- **Change detection data**
-*-*-
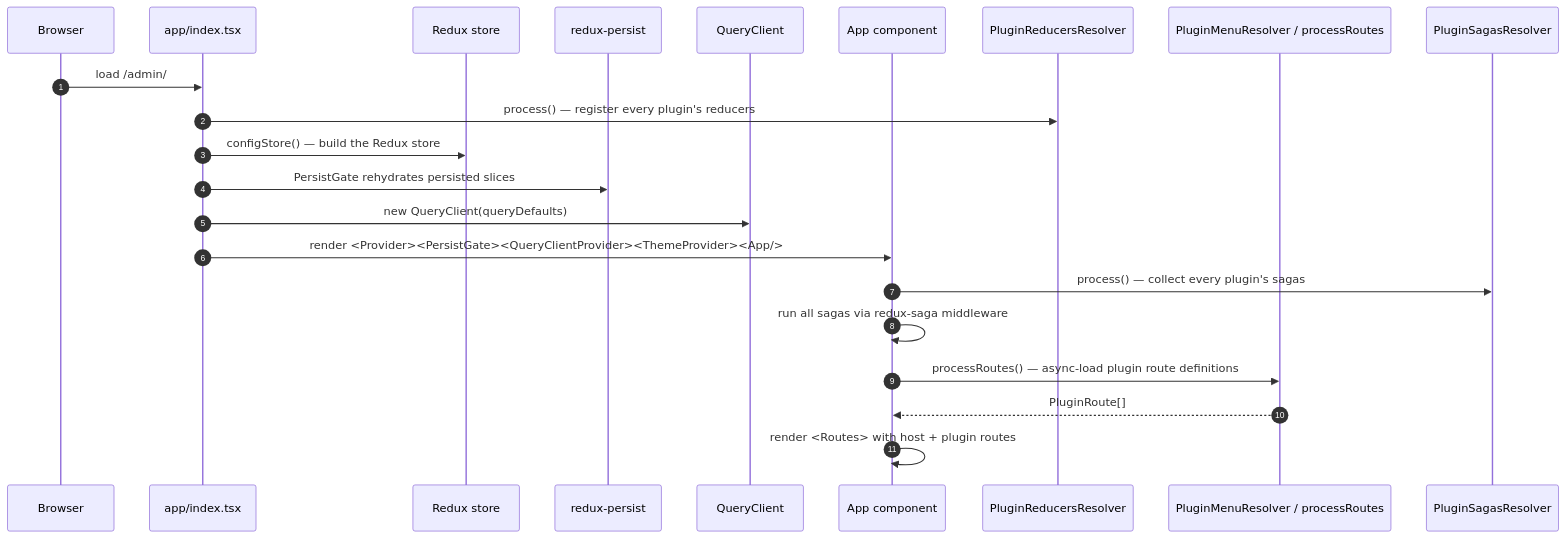
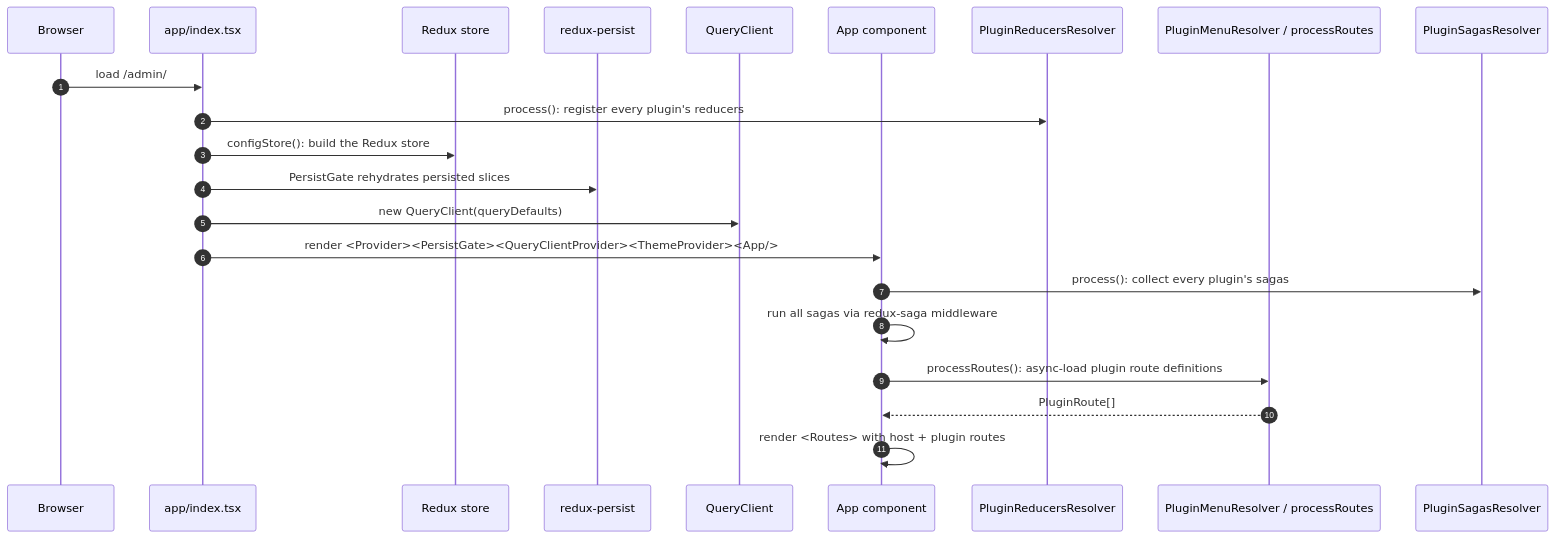
The second of 2 diagrams in admin-ui/docs/architecture.md (GluuFederation/flex), drawn with Mermaid before and after one commit. The commit also changed other lines of this file and 27 other files, not shown here.

````diff
--- a/admin-ui/docs/architecture.md
+++ b/admin-ui/docs/architecture.md
@@ -52,25 +52,25 @@
 ```mermaid
 sequenceDiagram
     autonumber
     participant Browser as Browser
     participant Entry as app/index.tsx
     participant Store as Redux store
     participant Persistor as redux-persist
     participant QC as QueryClient
     participant App as App component
     participant Reducers as PluginReducersResolver
     participant Routes as PluginMenuResolver / processRoutes
     participant Sagas as PluginSagasResolver
 
     Browser->>Entry: load /admin/
-    Entry->>Reducers: process() — register every plugin's reducers
-    Entry->>Store: configStore() — build the Redux store
+    Entry->>Reducers: process(): register every plugin's reducers
+    Entry->>Store: configStore(): build the Redux store
     Entry->>Persistor: PersistGate rehydrates persisted slices
     Entry->>QC: new QueryClient(queryDefaults)
     Entry->>App: render <Provider><PersistGate><QueryClientProvider><ThemeProvider><App/>
-    App->>Sagas: process() — collect every plugin's sagas
+    App->>Sagas: process(): collect every plugin's sagas
     App->>App: run all sagas via redux-saga middleware
-    App->>Routes: processRoutes() — async-load plugin route definitions
+    App->>Routes: processRoutes(): async-load plugin route definitions
     Routes-->>App: PluginRoute[]
     App->>App: render <Routes> with host + plugin routes
 ```
````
-*-*-
- **Aim of the task**
Copy the lines above exactly. Start with the line containing "configStore(): build the Redux store", end with the line containing "process(): collect every plugin's sagas", and include both.

- **Expected answer**
+    Entry->>Store: configStore(): build the Redux store
     Entry->>Persistor: PersistGate rehydrates persisted slices
     Entry->>QC: new QueryClient(queryDefaults)
     Entry->>App: render <Provider><PersistGate><QueryClientProvider><ThemeProvider><App/>
-    App->>Sagas: process() — collect every plugin's sagas
+    App->>Sagas: process(): collect every plugin's sagas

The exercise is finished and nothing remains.